Required action — Return all lines of the data in which the string "tests" occurs.

#####

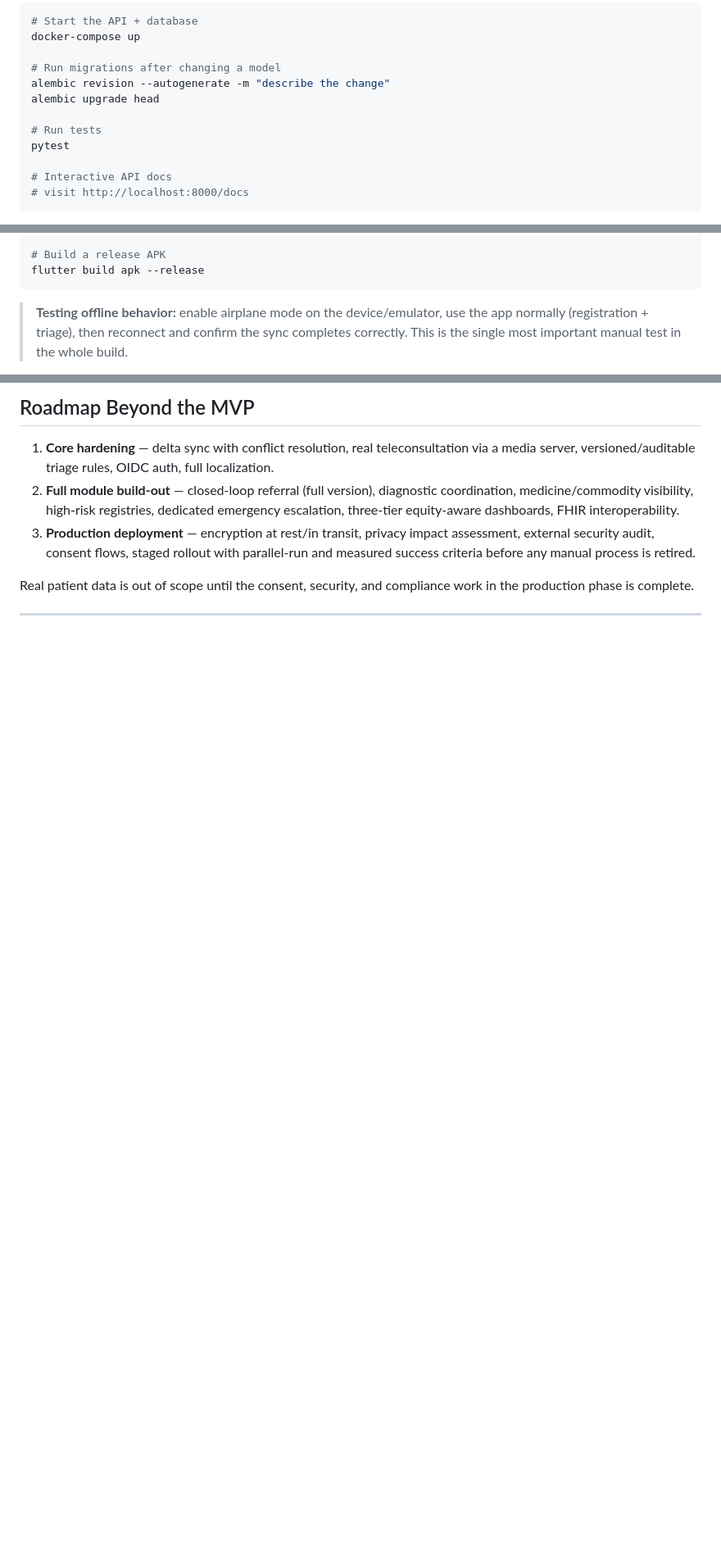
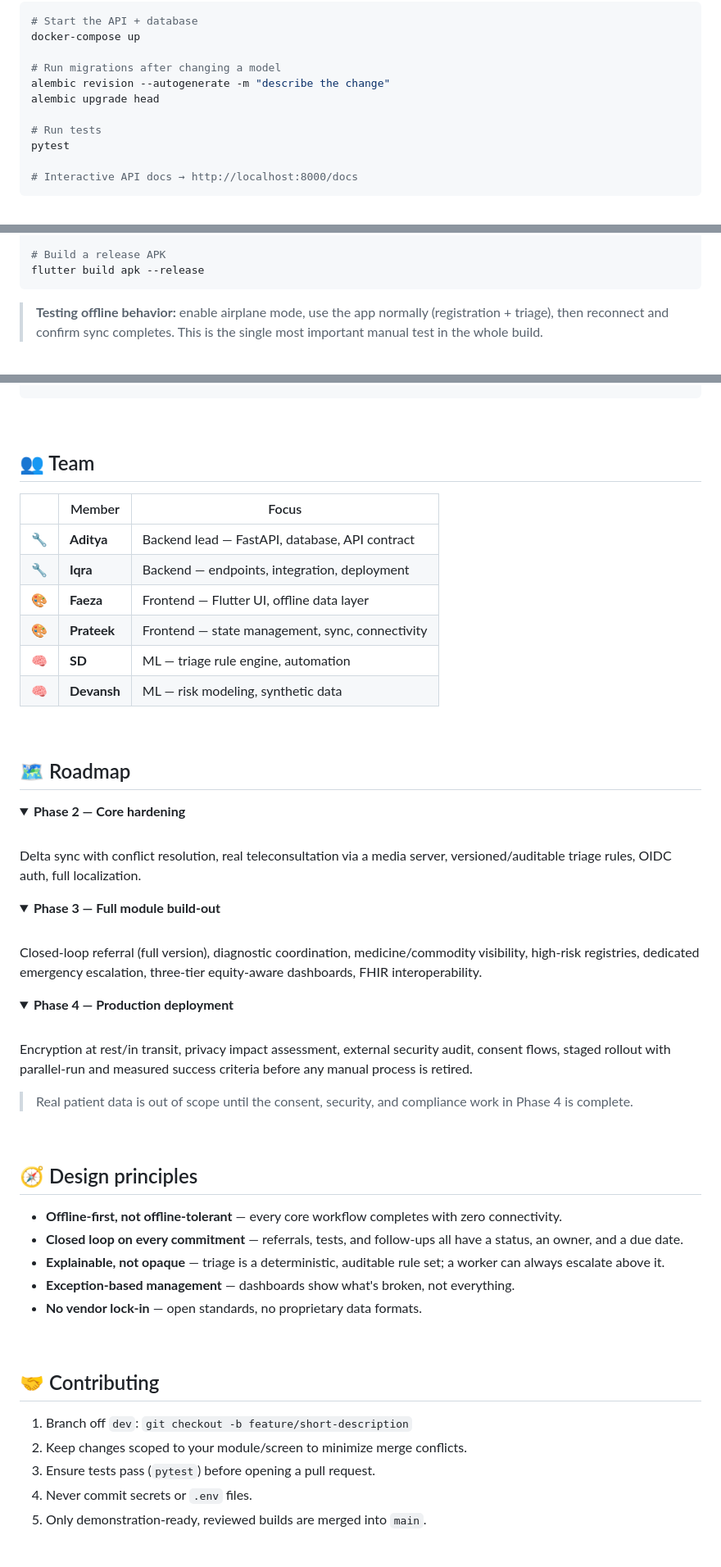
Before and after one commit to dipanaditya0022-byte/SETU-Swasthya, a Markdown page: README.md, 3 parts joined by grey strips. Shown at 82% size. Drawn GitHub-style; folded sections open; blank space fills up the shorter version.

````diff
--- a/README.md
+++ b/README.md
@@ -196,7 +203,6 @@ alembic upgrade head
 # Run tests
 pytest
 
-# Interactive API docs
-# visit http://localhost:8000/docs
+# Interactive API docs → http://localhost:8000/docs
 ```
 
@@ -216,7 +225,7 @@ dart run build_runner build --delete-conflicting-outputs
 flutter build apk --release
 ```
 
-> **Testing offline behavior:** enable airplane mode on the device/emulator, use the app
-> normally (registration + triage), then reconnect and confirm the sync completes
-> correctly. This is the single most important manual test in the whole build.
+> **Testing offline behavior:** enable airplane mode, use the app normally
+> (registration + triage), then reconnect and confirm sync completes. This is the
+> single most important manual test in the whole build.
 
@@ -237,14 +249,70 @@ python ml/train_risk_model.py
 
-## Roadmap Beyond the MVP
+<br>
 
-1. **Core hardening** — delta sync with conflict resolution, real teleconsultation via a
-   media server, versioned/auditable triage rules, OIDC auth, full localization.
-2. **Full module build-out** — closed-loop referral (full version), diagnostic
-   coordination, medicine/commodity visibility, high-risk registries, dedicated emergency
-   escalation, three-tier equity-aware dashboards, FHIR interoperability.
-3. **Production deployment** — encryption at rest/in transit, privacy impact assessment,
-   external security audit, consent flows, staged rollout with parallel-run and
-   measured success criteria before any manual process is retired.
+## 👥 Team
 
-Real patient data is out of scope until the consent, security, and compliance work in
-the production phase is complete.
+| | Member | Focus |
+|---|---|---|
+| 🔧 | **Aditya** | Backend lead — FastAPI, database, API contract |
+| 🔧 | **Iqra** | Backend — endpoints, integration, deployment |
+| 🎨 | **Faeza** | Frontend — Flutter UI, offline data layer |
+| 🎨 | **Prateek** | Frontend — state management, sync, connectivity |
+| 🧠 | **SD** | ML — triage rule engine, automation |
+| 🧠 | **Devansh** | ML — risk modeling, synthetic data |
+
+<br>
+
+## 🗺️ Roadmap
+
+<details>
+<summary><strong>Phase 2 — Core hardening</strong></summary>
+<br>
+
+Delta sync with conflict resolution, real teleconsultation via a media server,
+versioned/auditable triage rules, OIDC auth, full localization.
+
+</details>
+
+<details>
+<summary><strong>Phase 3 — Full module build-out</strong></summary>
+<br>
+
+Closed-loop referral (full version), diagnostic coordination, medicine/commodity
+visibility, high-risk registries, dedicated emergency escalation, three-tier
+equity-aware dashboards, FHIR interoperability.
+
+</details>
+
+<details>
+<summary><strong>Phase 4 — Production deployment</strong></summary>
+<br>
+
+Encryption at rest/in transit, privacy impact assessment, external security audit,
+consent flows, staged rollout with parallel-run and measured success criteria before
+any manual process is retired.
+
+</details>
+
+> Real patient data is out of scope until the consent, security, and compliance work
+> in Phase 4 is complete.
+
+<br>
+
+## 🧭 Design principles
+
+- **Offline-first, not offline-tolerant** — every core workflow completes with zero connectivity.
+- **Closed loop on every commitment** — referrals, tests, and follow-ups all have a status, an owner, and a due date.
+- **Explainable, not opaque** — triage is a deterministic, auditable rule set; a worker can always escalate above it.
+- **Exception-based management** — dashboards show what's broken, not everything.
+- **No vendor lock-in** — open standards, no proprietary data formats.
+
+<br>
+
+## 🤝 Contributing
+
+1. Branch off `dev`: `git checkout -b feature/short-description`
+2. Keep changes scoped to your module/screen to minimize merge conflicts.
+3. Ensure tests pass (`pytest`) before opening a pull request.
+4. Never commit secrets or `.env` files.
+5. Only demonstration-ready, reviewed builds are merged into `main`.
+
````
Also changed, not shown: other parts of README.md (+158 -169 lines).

#####

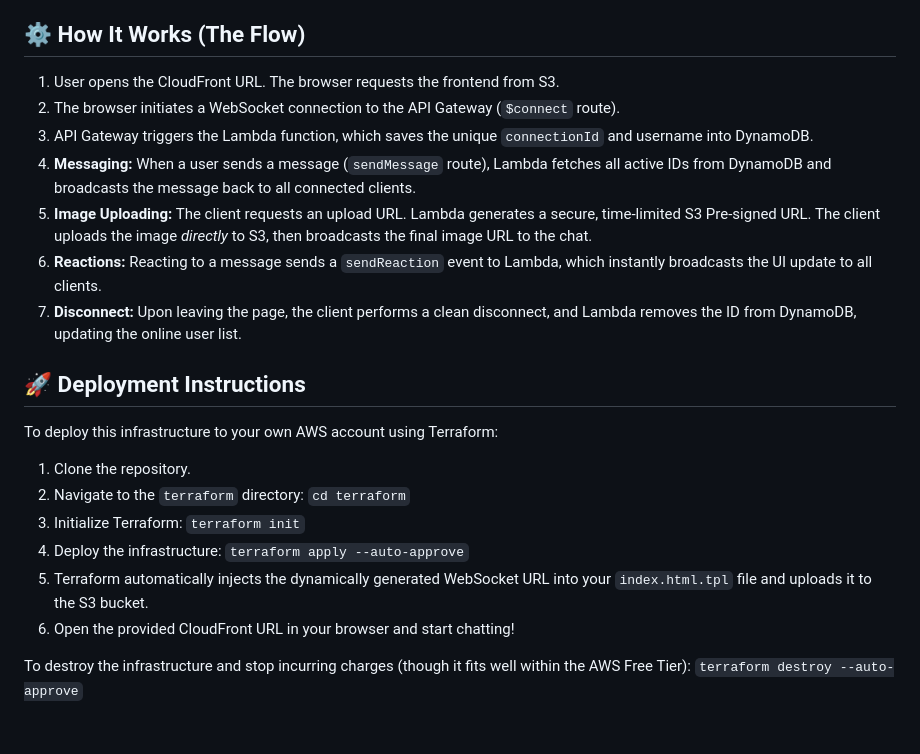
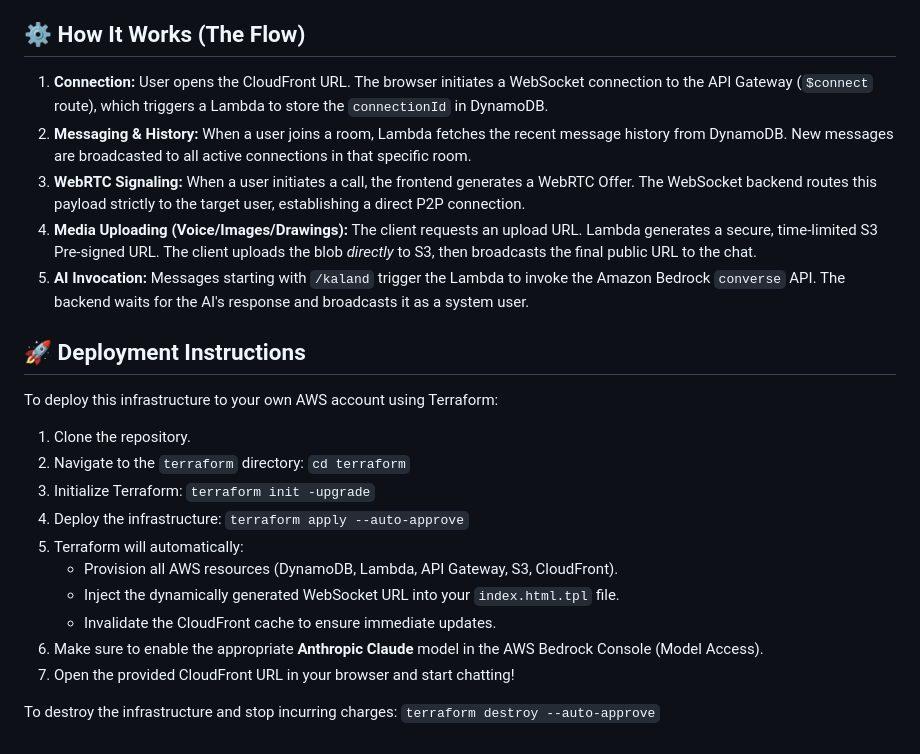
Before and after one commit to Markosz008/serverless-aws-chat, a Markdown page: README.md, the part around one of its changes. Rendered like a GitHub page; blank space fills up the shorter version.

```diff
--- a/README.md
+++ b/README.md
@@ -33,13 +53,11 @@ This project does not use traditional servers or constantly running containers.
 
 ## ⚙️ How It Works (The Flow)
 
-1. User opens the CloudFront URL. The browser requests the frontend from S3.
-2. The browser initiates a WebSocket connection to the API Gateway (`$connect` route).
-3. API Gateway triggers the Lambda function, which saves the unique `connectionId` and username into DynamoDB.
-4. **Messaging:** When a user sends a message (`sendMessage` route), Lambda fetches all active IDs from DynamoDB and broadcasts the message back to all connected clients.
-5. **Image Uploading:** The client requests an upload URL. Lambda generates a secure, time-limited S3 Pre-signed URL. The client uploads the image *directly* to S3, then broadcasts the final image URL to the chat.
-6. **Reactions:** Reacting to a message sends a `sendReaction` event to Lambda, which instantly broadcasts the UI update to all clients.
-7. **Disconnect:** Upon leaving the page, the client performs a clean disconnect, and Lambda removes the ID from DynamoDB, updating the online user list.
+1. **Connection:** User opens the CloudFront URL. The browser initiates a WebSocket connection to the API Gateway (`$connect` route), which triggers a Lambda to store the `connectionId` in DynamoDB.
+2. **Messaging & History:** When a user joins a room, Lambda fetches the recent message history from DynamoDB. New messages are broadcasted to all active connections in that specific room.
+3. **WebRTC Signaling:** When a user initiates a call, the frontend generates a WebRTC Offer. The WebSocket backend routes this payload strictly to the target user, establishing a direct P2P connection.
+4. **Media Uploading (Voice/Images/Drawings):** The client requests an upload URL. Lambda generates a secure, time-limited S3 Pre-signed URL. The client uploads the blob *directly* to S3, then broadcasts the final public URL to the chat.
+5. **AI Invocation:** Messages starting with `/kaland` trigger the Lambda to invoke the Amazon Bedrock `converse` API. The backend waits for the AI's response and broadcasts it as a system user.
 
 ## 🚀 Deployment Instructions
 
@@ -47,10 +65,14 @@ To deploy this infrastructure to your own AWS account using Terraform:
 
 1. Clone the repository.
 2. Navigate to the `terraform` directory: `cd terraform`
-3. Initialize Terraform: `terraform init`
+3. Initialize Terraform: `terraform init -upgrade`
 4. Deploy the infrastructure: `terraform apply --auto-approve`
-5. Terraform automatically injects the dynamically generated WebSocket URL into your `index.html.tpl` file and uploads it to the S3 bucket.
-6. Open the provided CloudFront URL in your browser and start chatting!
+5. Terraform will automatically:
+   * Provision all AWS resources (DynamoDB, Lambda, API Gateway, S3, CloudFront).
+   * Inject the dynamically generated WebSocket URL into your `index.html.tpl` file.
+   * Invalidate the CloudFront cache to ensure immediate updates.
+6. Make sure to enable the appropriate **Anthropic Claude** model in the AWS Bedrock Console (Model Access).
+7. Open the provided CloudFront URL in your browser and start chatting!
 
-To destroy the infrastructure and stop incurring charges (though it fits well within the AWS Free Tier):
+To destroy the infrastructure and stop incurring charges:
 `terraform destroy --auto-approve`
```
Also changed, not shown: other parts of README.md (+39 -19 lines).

#####

Reply —
 # Run tests
+- **Closed loop on every commitment** — referrals, tests, and follow-ups all have a status, an owner, and a due date.
+3. Ensure tests pass (`pytest`) before opening a pull request.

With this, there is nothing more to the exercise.